The dollar stole the show again in markets yesterday as little economic data elsewhere placed emphasis on the NFIB Small Business report and the JOLTS job openings data. The NFIB survey showed small business owners struggling to find qualified employees, forcing higher wages and restricting growth in that sector. In their jobs report last week, a record high 48% of business owners reported unfilled positions in May, up from 44% in April, and 93% said they couldn’t find qualified applications for open jobs. To cope with the labour shortages, the survey showed 34% have had to raise wages, up from 3% in April’s survey, highlighting the labour supply issues that are restricting faster net employment gains.
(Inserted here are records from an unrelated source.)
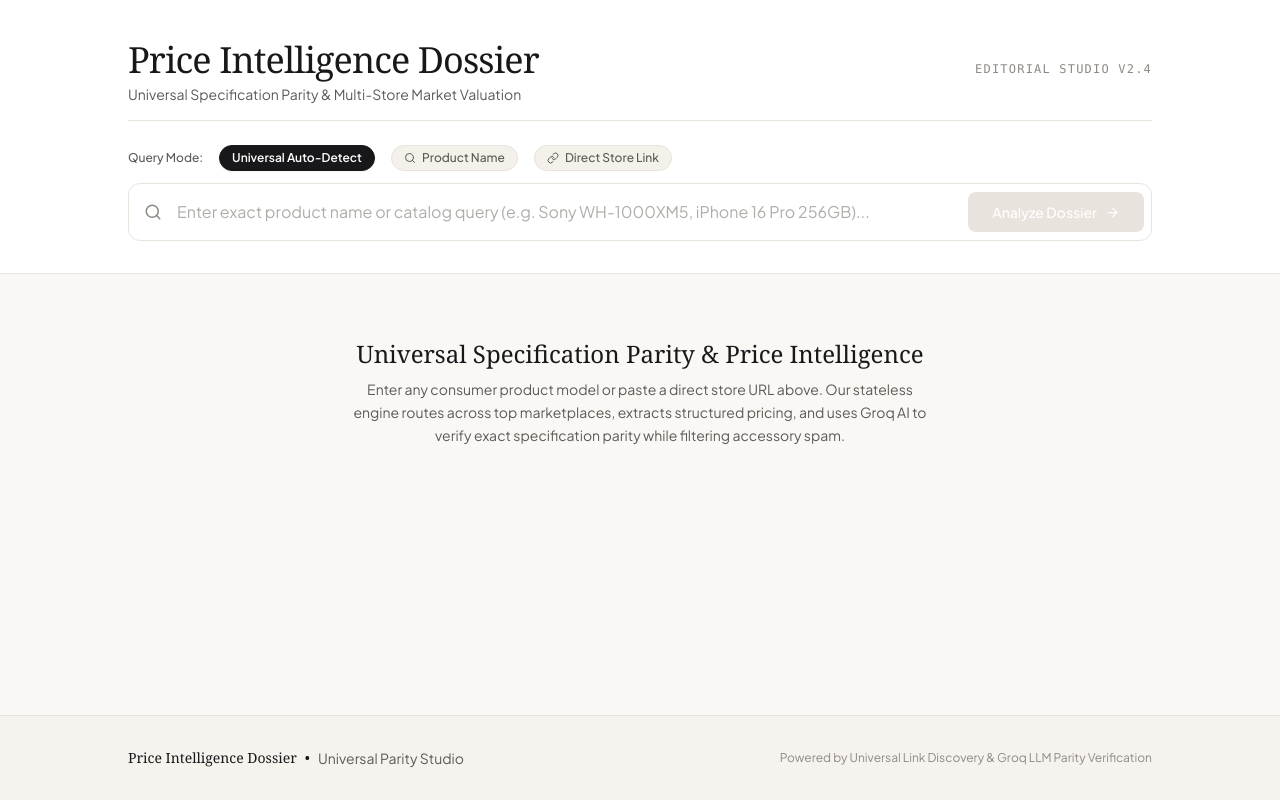
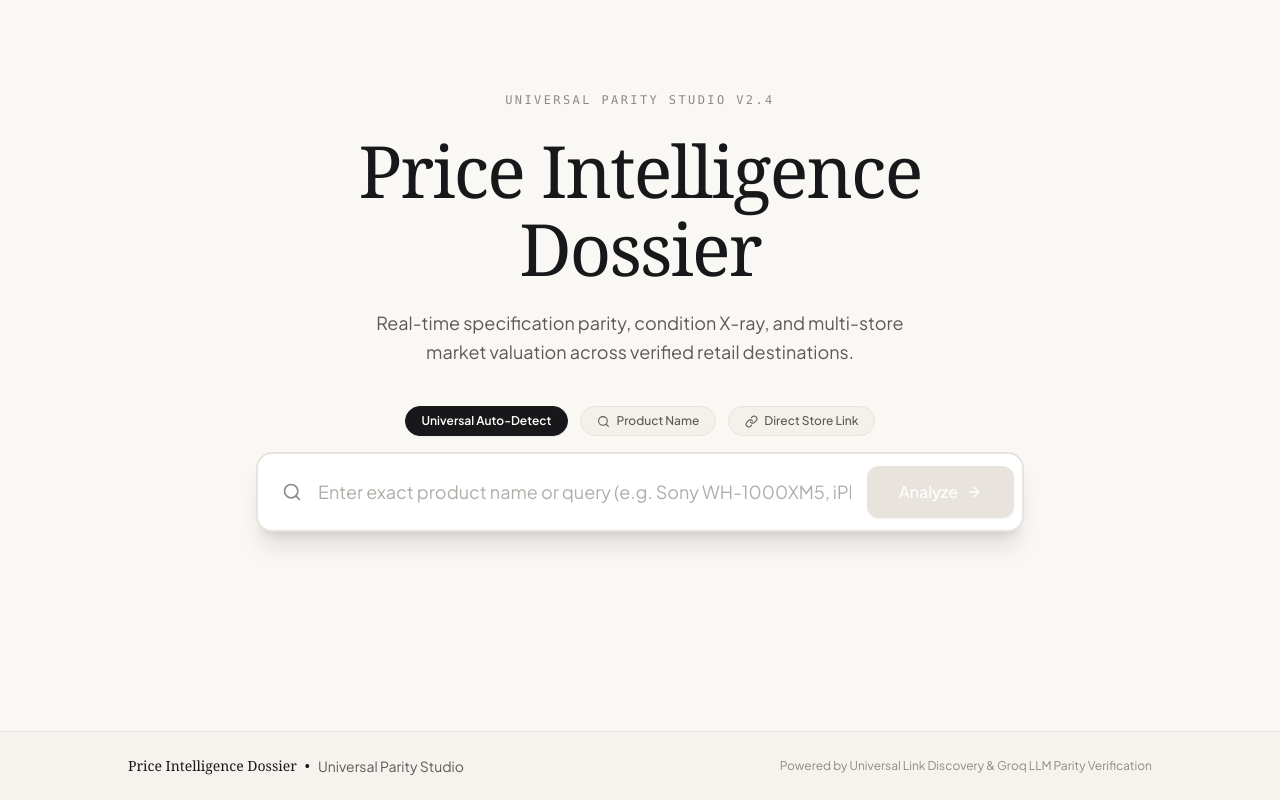
Before and after one commit to Prateek-1kumar/crapkut, a Next.js app: page / in a window 1280 px wide. Built offline with nearby package versions, Linux system fonts and the light colour scheme; a web font is replaced by a local one.

Commit message:
feat: implement dynamic heroic header transition for active analysis state

```diff
--- a/src/app/page.tsx
+++ b/src/app/page.tsx
@@ -69,16 +69,20 @@ export default function Home() {
     setErrorMessage(null);
   };
 
+  const hasActiveState = Boolean(report || isLoading || errorMessage);
+
   return (
     <main className="min-h-screen flex flex-col justify-between bg-canvas text-text-primary">
-      <div>
+      <div className="flex-1 flex flex-col">
+        {/* Dynamic Header: Centered & Heroic initially, Sticky Top bar when analyzing/viewing dossier */}
         <IntelligenceHeader
           onAnalyze={handleAnalyze}
           isLoading={isLoading}
           statusMessage={statusMessage}
+          isCompact={hasActiveState}
         />
 
-        <div className="max-w-5xl mx-auto px-6 sm:px-12 pb-16">
+        <div className="max-w-5xl mx-auto px-6 sm:px-12 pb-16 w-full">
           {/* Error Banner */}
           {errorMessage && (
             <div className="my-8 p-6 rounded-2xl bg-warning-bg border border-warning/30 text-warning flex items-start gap-4">
@@ -97,24 +101,12 @@ export default function Home() {
             </div>
           )}
 
-          {/* Initial State when no active dossier and not loading */}
-          {!report && !isLoading && !errorMessage && (
-            <div className="my-16 text-center max-w-xl mx-auto">
-              <h2 className="font-serif text-2xl font-normal text-text-primary">
-                Universal Specification Parity & Price Intelligence
-              </h2>
-              <p className="text-text-secondary text-sm mt-2 leading-relaxed">
-                Enter any consumer product model or paste a direct store URL above. Our stateless engine routes across top marketplaces, extracts structured pricing, and uses Groq AI to verify exact specification parity while filtering accessory spam.
-              </p>
-            </div>
-          )}
-
           {/* Active Dossier State */}
           {report && !isLoading && (
-            <div className="animate-fade-in">
-              <div className="flex items-center justify-between mt-6 pb-2 border-b border-border-subtle text-xs text-text-secondary">
+            <div className="animate-fade-in mt-4">
+              <div className="flex items-center justify-between pb-3 border-b border-border-subtle text-xs text-text-secondary">
                 <span>
-                  Showing dossier for: <strong className="text-text-primary">&ldquo;{report.targetInput}&rdquo;</strong>
+                  Showing verified parity dossier for: <strong className="text-text-primary">&ldquo;{report.targetInput}&rdquo;</strong>
                 </span>
                 <button
                   type="button"
@@ -143,7 +135,7 @@ export default function Home() {
       </div>
 
       {/* Architectural Studio Footer */}
-      <footer className="border-t border-border-subtle bg-surface/50 py-8 px-6 sm:px-12 mt-auto">
+      <footer className="border-t border-border-subtle bg-surface/50 py-6 px-6 sm:px-12 mt-auto shrink-0">
         <div className="max-w-5xl mx-auto flex flex-col sm:flex-row items-center justify-between gap-4 text-xs text-text-muted">
           <div className="flex items-center gap-2 font-serif text-sm text-text-primary">
             <span>Price Intelligence Dossier</span>
--- a/src/components/EditorialStudio/IntelligenceHeader.tsx
+++ b/src/components/EditorialStudio/IntelligenceHeader.tsx
@@ -7,12 +7,14 @@ interface IntelligenceHeaderProps {
   onAnalyze: (input: string, mode: 'auto' | 'query' | 'url') => void;
   isLoading: boolean;
   statusMessage?: string;
+  isCompact?: boolean;
 }
 
 export default function IntelligenceHeader({
   onAnalyze,
   isLoading,
   statusMessage,
+  isCompact = false,
 }: IntelligenceHeaderProps) {
   const [input, setInput] = useState('');
   const [mode, setMode] = useState<'auto' | 'query' | 'url'>('auto');
@@ -24,34 +26,30 @@ export default function IntelligenceHeader({
     }
   };
 
+  if (!isCompact) {
     return (
-    <header className="w-full border-b border-border-subtle bg-surface-elevated pb-8 pt-10 px-6 sm:px-12">
-      <div className="max-w-5xl mx-auto flex flex-col gap-6">
-        {/* Editorial Brand Title */}
-        <div className="flex flex-col sm:flex-row sm:items-baseline justify-between gap-2 border-b border-border-subtle pb-4">
-          <div>
-            <h1 className="font-serif text-3xl sm:text-4xl font-normal tracking-tight text-text-primary">
+      <header className="w-full min-h-[78vh] flex flex-col items-center justify-center px-6 sm:px-12 transition-all duration-700 ease-[cubic-bezier(0.16,1,0.3,1)]">
+        <div className="max-w-3xl w-full mx-auto flex flex-col items-center text-center">
+          {/* Subtle Mono Studio Tag */}
+          <span className="text-xs uppercase tracking-[0.2em] text-text-muted font-mono mb-6">
+            Universal Parity Studio v2.4
+          </span>
+
+          {/* Majestic Center Frances Title */}
+          <h1 className="font-serif text-5xl sm:text-7xl font-normal tracking-tight text-text-primary leading-[1.08] mb-5">
             Price Intelligence Dossier
           </h1>
-            <p className="text-xs sm:text-sm text-text-secondary mt-1">
-              Universal Specification Parity & Multi-Store Market Valuation
+
+          <p className="text-base sm:text-lg text-text-secondary max-w-xl text-center font-normal leading-relaxed mb-10">
+            Real-time specification parity, condition X-ray, and multi-store market valuation across verified retail destinations.
           </p>
-          </div>
-          <div className="text-right hidden sm:block">
-            <span className="text-xs uppercase tracking-widest text-text-muted font-mono">
-              Editorial Studio v2.4
-            </span>
-          </div>
-        </div>
 
-        {/* Input & Mode Selector */}
-        <div className="flex flex-col gap-3">
-          <div className="flex items-center gap-4 text-xs font-medium text-text-secondary">
-            <span>Query Mode:</span>
+          {/* Mode Selector Pills */}
+          <div className="flex flex-wrap items-center justify-center gap-2 sm:gap-3 mb-4 text-xs font-medium">
             <button
               type="button"
               onClick={() => setMode('auto')}
-              className={`px-3 py-1 rounded-full border transition-all cursor-pointer ${
+              className={`px-4 py-1.5 rounded-full border transition-all cursor-pointer ${
                 mode === 'auto'
                   ? 'bg-text-primary text-surface-elevated border-text-primary font-semibold shadow-xs'
                   : 'bg-surface border-border-subtle text-text-secondary hover:border-border-strong'
@@ -62,32 +60,36 @@ export default function IntelligenceHeader({
             <button
               type="button"
               onClick={() => setMode('query')}
-              className={`px-3 py-1 rounded-full border transition-all cursor-pointer flex items-center gap-1.5 ${
+              className={`px-4 py-1.5 rounded-full border transition-all cursor-pointer flex items-center gap-1.5 ${
                 mode === 'query'
                   ? 'bg-text-primary text-surface-elevated border-text-primary font-semibold shadow-xs'
                   : 'bg-surface border-border-subtle text-text-secondary hover:border-border-strong'
               }`}
             >
-              <FiSearch size={12} />
+              <FiSearch size={13} />
               Product Name
             </button>
             <button
               type="button"
               onClick={() => setMode('url')}
-              className={`px-3 py-1 rounded-full border transition-all cursor-pointer flex items-center gap-1.5 ${
+              className={`px-4 py-1.5 rounded-full border transition-all cursor-pointer flex items-center gap-1.5 ${
                 mode === 'url'
                   ? 'bg-text-primary text-surface-elevated border-text-primary font-semibold shadow-xs'
                   : 'bg-surface border-border-subtle text-text-secondary hover:border-border-strong'
               }`}
             >
-              <FiLink size={12} />
+              <FiLink size={13} />
               Direct Store Link
             </button>
           </div>
 
-          <form onSubmit={handleSubmit} className="relative flex items-center">
-            <div className="absolute left-4 text-text-muted pointer-events-none">
-              {mode === 'url' ? <FiLink size={18} /> : <FiSearch size={18} />}
+          {/* Center Elevated Search Container */}
+          <form
+            onSubmit={handleSubmit}
+            className="w-full relative flex items-center bg-surface-elevated border-2 border-border-subtle hover:border-border-strong focus-within:border-text-primary rounded-2xl shadow-xl transition-all duration-300 p-2"
+          >
+            <div className="pl-4 text-text-muted pointer-events-none">
+              {mode === 'url' ? <FiLink size={20} /> : <FiSearch size={20} />}
             </div>
             <input
               type="text"
@@ -96,40 +98,135 @@ export default function IntelligenceHeader({
               placeholder={
                 mode === 'url'
                   ? 'Paste store product URL (e.g. https://www.amazon.in/dp/B0CX...).'
-                  : 'Enter exact product name or catalog query (e.g. Sony WH-1000XM5, iPhone 16 Pro 256GB)...'
+                  : 'Enter exact product name or query (e.g. Sony WH-1000XM5, iPhone 16 Pro 256GB)...'
               }
               disabled={isLoading}
-              className="w-full bg-surface-elevated border border-border-subtle text-text-primary pl-12 pr-40 py-4 rounded-xl text-base placeholder:text-text-muted/70 focus:outline-none focus:border-text-primary focus:ring-2 focus:ring-text-primary/10 transition-all"
+              className="w-full bg-transparent text-text-primary px-4 py-3 sm:py-4 text-base sm:text-lg placeholder:text-text-muted/70 focus:outline-none transition-all font-normal"
             />
-            <div className="absolute right-2 flex items-center">
             <button
               type="submit"
               disabled={!input.trim() || isLoading}
-                className="px-6 py-2.5 bg-text-primary hover:bg-accent disabled:bg-border-subtle text-surface-elevated font-medium rounded-lg text-sm transition-all flex items-center gap-2 cursor-pointer disabled:cursor-not-allowed"
+              className="px-6 sm:px-8 py-3 sm:py-3.5 bg-text-primary hover:bg-accent disabled:bg-border-subtle text-surface-elevated font-medium rounded-xl text-sm sm:text-base transition-all flex items-center gap-2 cursor-pointer disabled:cursor-not-allowed shrink-0 shadow-xs"
             >
               {isLoading ? (
                 <span>Synthesizing...</span>
               ) : (
                 <>
-                    Analyze Dossier
-                    <FiArrowRight size={15} />
+                  <span>Analyze</span>
+                  <FiArrowRight size={16} />
                 </>
               )}
             </button>
+          </form>
+
+          {/* Status feedback in center mode if loading begins */}
+          {isLoading && (
+            <div className="mt-6 flex items-center justify-center gap-3 text-xs text-text-secondary animate-pulse">
+              <span className="font-medium">{statusMessage || 'Synthesizing specification parity...'}</span>
             </div>
+          )}
+        </div>
+      </header>
+    );
+  }
+
+  // Compact Sticky Top Command Bar Mode (When search is active / results are shown)
+  return (
+    <header className="w-full border-b border-border-subtle bg-surface-elevated/95 backdrop-blur-md py-5 px-6 sm:px-12 sticky top-0 z-40 transition-all duration-700 ease-[cubic-bezier(0.16,1,0.3,1)] shadow-2xs">
+      <div className="max-w-6xl mx-auto flex flex-col md:flex-row md:items-center justify-between gap-4">
+        {/* Compact Editorial Brand Title */}
+        <div className="flex items-baseline gap-3 shrink-0">
+          <h1 className="font-serif text-2xl sm:text-3xl font-normal tracking-tight text-text-primary">
+            Price Intelligence Dossier
+          </h1>
+          <span className="text-xs uppercase tracking-widest text-text-muted font-mono hidden lg:inline-block">
+            Universal Parity Studio
+          </span>
+        </div>
+
+        {/* Compact Right Search Bar & Mode Selector */}
+        <div className="flex-1 max-w-3xl flex flex-col sm:flex-row items-stretch sm:items-center gap-3">
+          <div className="flex items-center gap-1.5 text-xs">
+            <button
+              type="button"
+              onClick={() => setMode('auto')}
+              className={`px-2.5 py-1 rounded-md border transition-all cursor-pointer ${
+                mode === 'auto'
+                  ? 'bg-text-primary text-surface-elevated border-text-primary font-semibold'
+                  : 'bg-surface border-border-subtle text-text-secondary hover:border-border-strong'
+              }`}
+            >
+              Auto
+            </button>
+            <button
+              type="button"
+              onClick={() => setMode('query')}
+              className={`px-2.5 py-1 rounded-md border transition-all cursor-pointer flex items-center gap-1 ${
+                mode === 'query'
+                  ? 'bg-text-primary text-surface-elevated border-text-primary font-semibold'
+                  : 'bg-surface border-border-subtle text-text-secondary hover:border-border-strong'
+              }`}
+            >
+              <FiSearch size={11} />
+              Name
+            </button>
+            <button
+              type="button"
+              onClick={() => setMode('url')}
+              className={`px-2.5 py-1 rounded-md border transition-all cursor-pointer flex items-center gap-1 ${
+                mode === 'url'
+                  ? 'bg-text-primary text-surface-elevated border-text-primary font-semibold'
+                  : 'bg-surface border-border-subtle text-text-secondary hover:border-border-strong'
+              }`}
+            >
+              <FiLink size={11} />
+              Link
+            </button>
+          </div>
+
+          <form onSubmit={handleSubmit} className="flex-1 relative flex items-center bg-surface border border-border-subtle focus-within:border-text-primary focus-within:bg-surface-elevated rounded-xl p-1.5 transition-all">
+            <div className="pl-3 text-text-muted pointer-events-none">
+              {mode === 'url' ? <FiLink size={16} /> : <FiSearch size={16} />}
+            </div>
+            <input
+              type="text"
+              value={input}
+              onChange={(e) => setInput(e.target.value)}
+              placeholder={
+                mode === 'url'
+                  ? 'Paste store product URL...'
+                  : 'Enter product name (e.g. Sony WH-1000XM5)...'
+              }
+              disabled={isLoading}
+              className="w-full bg-transparent text-text-primary px-3 py-1.5 text-sm placeholder:text-text-muted/70 focus:outline-none transition-all font-normal"
+            />
+            <button
+              type="submit"
+              disabled={!input.trim() || isLoading}
+              className="px-4 py-1.5 bg-text-primary hover:bg-accent disabled:bg-border-subtle text-surface-elevated font-medium rounded-lg text-xs transition-all flex items-center gap-1.5 cursor-pointer disabled:cursor-not-allowed shrink-0"
+            >
+              {isLoading ? (
+                <span>Synthesizing...</span>
+              ) : (
+                <>
+                  <span>Analyze</span>
+                  <FiArrowRight size={13} />
+                </>
+              )}
+            </button>
           </form>
         </div>
+      </div>
 
-        {/* Calm Editorial Status Line (No AI Pulse) */}
+      {/* Status feedback in compact mode */}
       {isLoading && (
-          <div className="flex items-center justify-between border-t border-border-subtle pt-3 text-xs text-text-secondary">
+        <div className="max-w-6xl mx-auto flex items-center justify-between border-t border-border-subtle pt-2.5 mt-3 text-xs text-text-secondary">
           <span className="font-medium animate-pulse">
             {statusMessage || 'Connecting to universal store adapters and normalizing specification parity...'}
           </span>
           <span className="font-mono text-text-muted">Evaluating candidates</span>
         </div>
       )}
-      </div>
     </header>
   );
 }
```
Lines whose indentation alone changed are shown as unchanged.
The JOLTS data that was released soon after highlighted the health of labour demand, with some 9.286m job openings available in April. The unemployed-to-job opening ratio that the Fed’s Bullard likes to watch is now sitting at 1.1, levels close to pre-pandemic levels and below the pre-financial crisis lows of 1.4. Today, US fixed income markets are trading in a calmer manner, with bear flattening in the Treasuries curve resulting in mild USD weakness against most G10 currencies. Tomorrow’s CPI data for May is likely to be the catalyst for another strong re-pricing in the dollar ahead of next week’s FOMC meeting.
The loonie joined the rest of the G10, excluding the Swiss franc, in weakening against the dollar despite WTI cracking above $70 a barrel. Today, the loonie continues to trade in line with the broad US dollar move as it retraces part of yesterday’s decline. On the data docket today is the Bank of Canada meeting at 15:00 BST/ 10:00 ET. The Ottawa-based central bank isn’t expected to alter policy at today’s meeting after they tapered their QE purchases from C$4bn a week to C$3bn a week back in April’s meeting. With the economic data underwhelming since their decision to taper, and with no fresh projections and press conference today either, the market consensus expects the central bank to cast a neutral tone and delay any further monetary tightening to the July 14th meeting. What may be more decisive for the loonie is the tone in which the policy statement takes with regards to recent economic data and the outlook as provinces start to exit tighter lockdown conditions. In this regard, markets will also get an economic update from BoC Deputy Governor Timothy Lane tomorrow.